ECONOMIST and former deputy governor of the Central Bank Terrence Farrell is forecasting that the present down phase of the country’s energy sector is going to be terminal, and oil and gas prices will never get back to the highs of the 1980s.
“This down phase of the cycle is going to be much longer, and it is going to be in fact terminal as far as crude oil and natural gas are concerned.

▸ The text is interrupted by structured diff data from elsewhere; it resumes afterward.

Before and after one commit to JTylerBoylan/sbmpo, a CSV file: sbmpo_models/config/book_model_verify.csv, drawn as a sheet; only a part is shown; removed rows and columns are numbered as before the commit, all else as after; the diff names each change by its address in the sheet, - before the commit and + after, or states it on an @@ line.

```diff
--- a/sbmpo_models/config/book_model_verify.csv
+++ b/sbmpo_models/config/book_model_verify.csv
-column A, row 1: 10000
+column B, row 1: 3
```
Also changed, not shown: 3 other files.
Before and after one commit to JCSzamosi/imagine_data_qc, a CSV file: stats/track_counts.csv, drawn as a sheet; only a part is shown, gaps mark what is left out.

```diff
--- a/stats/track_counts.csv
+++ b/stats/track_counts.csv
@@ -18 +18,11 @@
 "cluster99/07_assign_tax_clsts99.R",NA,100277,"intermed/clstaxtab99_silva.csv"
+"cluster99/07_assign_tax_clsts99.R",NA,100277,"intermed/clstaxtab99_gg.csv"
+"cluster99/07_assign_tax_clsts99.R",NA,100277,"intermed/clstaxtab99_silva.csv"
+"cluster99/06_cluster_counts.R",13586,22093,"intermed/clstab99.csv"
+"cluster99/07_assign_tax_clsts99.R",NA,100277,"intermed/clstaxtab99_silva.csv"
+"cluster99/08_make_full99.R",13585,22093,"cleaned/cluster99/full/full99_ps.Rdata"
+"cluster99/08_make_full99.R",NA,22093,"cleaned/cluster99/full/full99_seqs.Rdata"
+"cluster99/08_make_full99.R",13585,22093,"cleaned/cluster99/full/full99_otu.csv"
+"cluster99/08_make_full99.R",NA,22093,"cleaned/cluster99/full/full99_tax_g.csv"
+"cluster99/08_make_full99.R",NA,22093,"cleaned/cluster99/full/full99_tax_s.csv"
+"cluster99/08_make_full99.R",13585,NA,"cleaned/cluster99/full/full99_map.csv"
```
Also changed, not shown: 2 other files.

If we are looking in the near future for some kind of upswing in respect of oil and gas prices, we will see prices going up a bit, but we are unlikely, in my view, to see prices getting back anywhere near, in real terms, to where they were in 1982,” he said.
Farrell, who was on several Government-appointed committees, including as chairman of the Economic Development Advisory Board, was speaking last Monday during a webinar on foreign exchange challenges in Trinidad and Tobago and the implications, organised by the Economics Department of The University of the West Indies (The UWI).

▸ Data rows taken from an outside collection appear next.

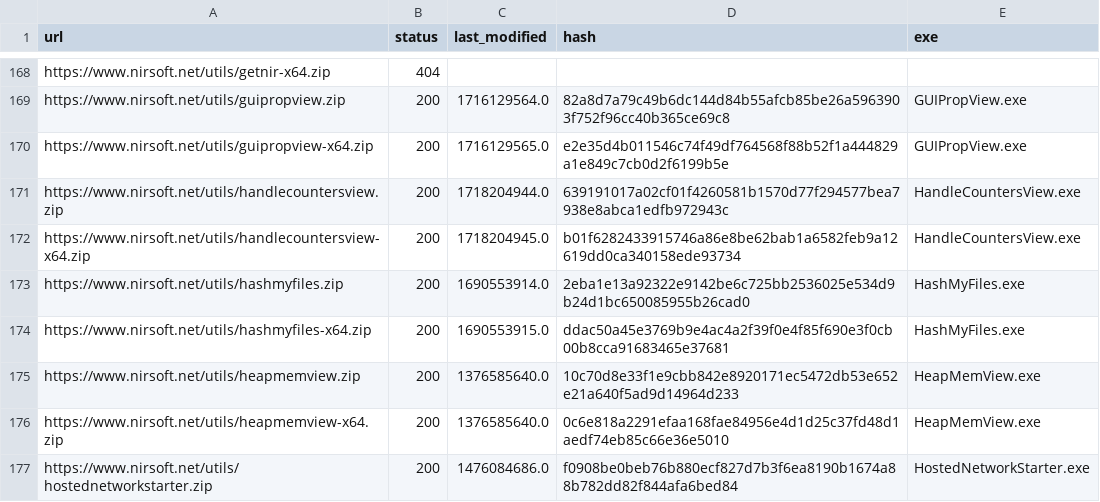
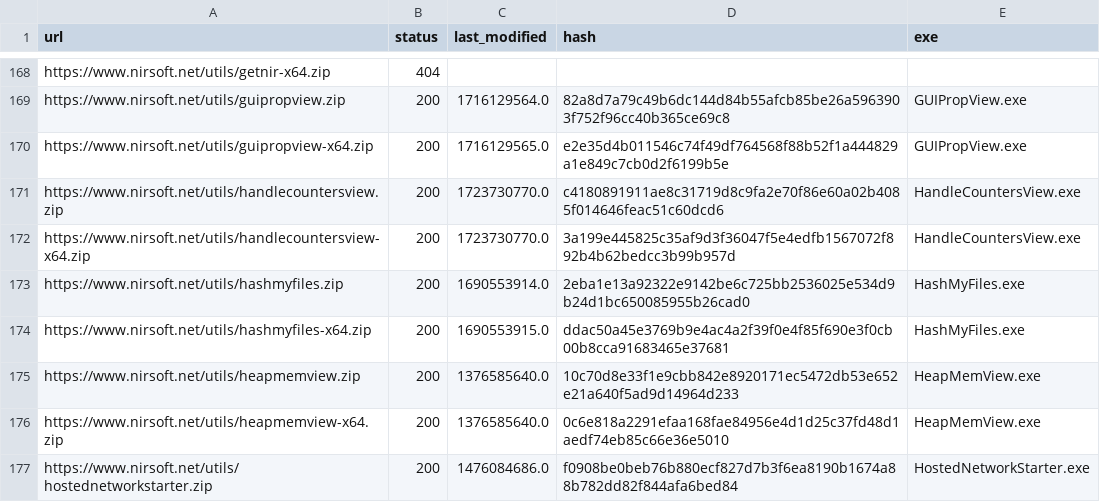
Before and after one commit to ScoopInstaller/Nirsoft, a CSV file: cache/urls.csv, drawn as a sheet; only a part is shown, gaps mark what is left out.

```diff
--- a/cache/urls.csv
+++ b/cache/urls.csv
@@ -170,4 +170,4 @@ https://www.nirsoft.net/utils/guipropview.zip,200,1716129564.0,82a8d7a79c49b6dc1
 https://www.nirsoft.net/utils/guipropview-x64.zip,200,1716129565.0,e2e35d4b011546c74f49df764568f88b52f1a444829a1e849c7cb0d2f6199b5e,GUIPropView.exe
-https://www.nirsoft.net/utils/handlecountersview.zip,200,1718204944.0,639191017a02cf01f4260581b1570d77f294577bea7938e8abca1edfb972943c,HandleCountersView.exe
-https://www.nirsoft.net/utils/handlecountersview-x64.zip,200,1718204945.0,b01f6282433915746a86e8be62bab1a6582feb9a12619dd0ca340158ede93734,HandleCountersView.exe
+https://www.nirsoft.net/utils/handlecountersview.zip,200,1723730770.0,c4180891911ae8c31719d8c9fa2e70f86e60a02b4085f014646feac51c60dcd6,HandleCountersView.exe
+https://www.nirsoft.net/utils/handlecountersview-x64.zip,200,1723730770.0,3a199e445825c35af9d3f36047f5e4edfb1567072f892b4b62bedcc3b99b957d,HandleCountersView.exe
 https://www.nirsoft.net/utils/hashmyfiles.zip,200,1690553914.0,2eba1e13a92322e9142be6c725bb2536025e534d9b24d1bc650085955b26cad0,HashMyFiles.exe
```
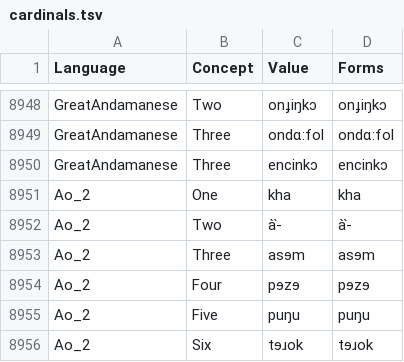
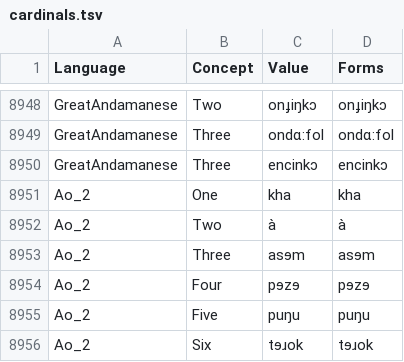
Before and after one commit to numeralbank/sand, a TSV file: raw/cardinals.tsv, drawn as a sheet; only a part is shown, gaps mark what is left out.

Commit message:
Update cardinals.tsv

```diff
--- a/raw/cardinals.tsv
+++ b/raw/cardinals.tsv
@@ -8951,3 +8951,3 @@ GreatAndamanese	Three	encinkɔ	encinkɔ
 Ao_2	One	kha	kha
-Ao_2	Two	à-̀	à-̀
+Ao_2	Two	à	à
 Ao_2	Three	asɘm	asɘm
```
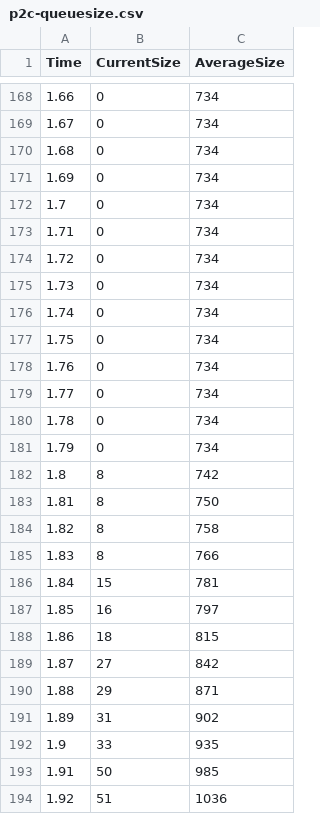
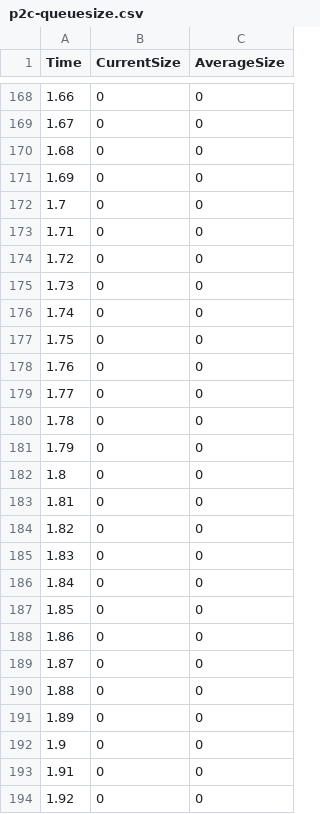
Before and after one commit to zombielinux/ECE6610, a CSV file: Assignment3/p2c-queuesize.csv, drawn as a sheet; only a part is shown, gaps mark what is left out; the diff covers the shown part only.

```diff
--- a/Assignment3/p2c-queuesize.csv
+++ b/Assignment3/p2c-queuesize.csv
@@ -168,27 +168,27 @@ Time,CurrentSize,AverageSize
-1.66,0,734
-1.67,0,734
-1.68,0,734
-1.69,0,734
-1.7,0,734
-1.71,0,734
-1.72,0,734
-1.73,0,734
-1.74,0,734
-1.75,0,734
-1.76,0,734
-1.77,0,734
-1.78,0,734
-1.79,0,734
-1.8,8,742
-1.81,8,750
-1.82,8,758
-1.83,8,766
-1.84,15,781
-1.85,16,797
-1.86,18,815
-1.87,27,842
-1.88,29,871
-1.89,31,902
-1.9,33,935
-1.91,50,985
-1.92,51,1036
+1.66,0,0
+1.67,0,0
+1.68,0,0
+1.69,0,0
+1.7,0,0
+1.71,0,0
+1.72,0,0
+1.73,0,0
+1.74,0,0
+1.75,0,0
+1.76,0,0
+1.77,0,0
+1.78,0,0
+1.79,0,0
+1.8,0,0
+1.81,0,0
+1.82,0,0
+1.83,0,0
+1.84,0,0
+1.85,0,0
+1.86,0,0
+1.87,0,0
+1.88,0,0
+1.89,0,0
+1.9,0,0
+1.91,0,0
+1.92,0,0
```
Also changed, not shown: 77 edited cells elsewhere in this file, 7 other files.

What makes this downward phase of energy prices different is because of a global energy transition, he said.
“Countries are accepting that there’s an end to fossil fuels, oil, crude oil particularly, natural gas later on, and a shift to renewables.”
Farrell said the foreign exchange challenges in T&T have their fundamental roots in what has happened in the energy sector.

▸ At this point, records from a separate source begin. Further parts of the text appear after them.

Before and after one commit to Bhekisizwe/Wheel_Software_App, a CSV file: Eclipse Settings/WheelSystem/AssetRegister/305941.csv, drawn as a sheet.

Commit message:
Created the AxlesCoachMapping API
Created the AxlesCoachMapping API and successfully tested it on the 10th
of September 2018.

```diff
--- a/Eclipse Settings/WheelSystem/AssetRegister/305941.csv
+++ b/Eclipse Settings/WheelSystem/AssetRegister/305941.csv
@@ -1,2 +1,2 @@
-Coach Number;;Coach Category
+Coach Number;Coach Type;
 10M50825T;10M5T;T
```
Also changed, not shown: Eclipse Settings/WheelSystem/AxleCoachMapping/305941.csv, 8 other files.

“When oil prices fell in 1982, they did not get back to this level in real terms until 2007. That’s a long cycle. Prices began to rise from 2007 up to 2014, and since then we have seen prices of oil and natural gas coming down. And it is that which has precipitated the situation we are currently in,” he said.
As the economy starts contracting, the demand for foreign exchange starts falling, he pointed out.
“The demand for foreign exchange in 2015 was US$7.4 billion. In 2020, sales of foreign exchange to the public had come down to US$4.5 billion. So there has been a US$3 billion drop in sales of foreign exchange by the commercial banks to the public,” Farrell said.
Unfortunately, the supply of foreign exchange in the local market has been falling faster than the demand for foreign exchange, he noted.
“And as a result of that, our foreign exchange reserves have been declining.”
Farrell said this led to Government attempting to fix the problem by rationing foreign exchange.
On the impact of this rationing on the economy, Farrell said “most of the actors in the economy” who get foreign exchange get it from commercial banks.
He said because of the rationing of foreign exchange by commercial banks at the behest of the Government, there have been several consequences.
“A black market in foreign exchange has emerged, which I understand is fairly active, and people are quoting different rates—$8.25, $8.50 and so on for a US dollar.”
Farrell said the Finance Ministry has indicated to the Central Bank that it needs to give priority to certain kinds of demands, like from the manufacturing sector.
“Demands for food and so on have been prioritised by the commercial banks,” he said.
He said there are other demands that are not being met in a timely fashion that will begin to have consequences.
“For example, insurance companies have been having a lot of difficulty getting commercial banks to give funds for their reinsurance payments.”
Also, the remittance of foreign exchange dividends by locally based foreign companies to their offices has been another area affected by the foreign exchange rationing.
That kind of foreign exchange demand has been deprioritised by the commercial banks on the instruction of the Ministry of Finance, he said.
Farrell said this impacts confidence in the economy as foreign companies and local businesses may not want to invest here.
The right choice?
International relations lecturer at The UWI Dave Seerattan, another speaker, shared the same view as Farrell, tracing the scarcity of foreign exchange to the down phase in the energy sector.
He said because of T&T’s high dependence on the energy sector, it experiences huge swings in economic performance based on the commodity market.
Seerattan said the commodity super market ended in 2014 and has not gone back to the level prior to this period.
Dr Ronald Ramkissoon, chairman of the T&T Fair Trading Commission and former senior economist at Republic Bank, said: “We understand that we live in a mineral-based economy and in a democratic country. I think it is important to understand that we have made choices that have landed us up in the position that we are in.
“And, therefore, if we recognise that we have made certain choices in response to the external environment, we have to ask, have we made the right choices?” he said.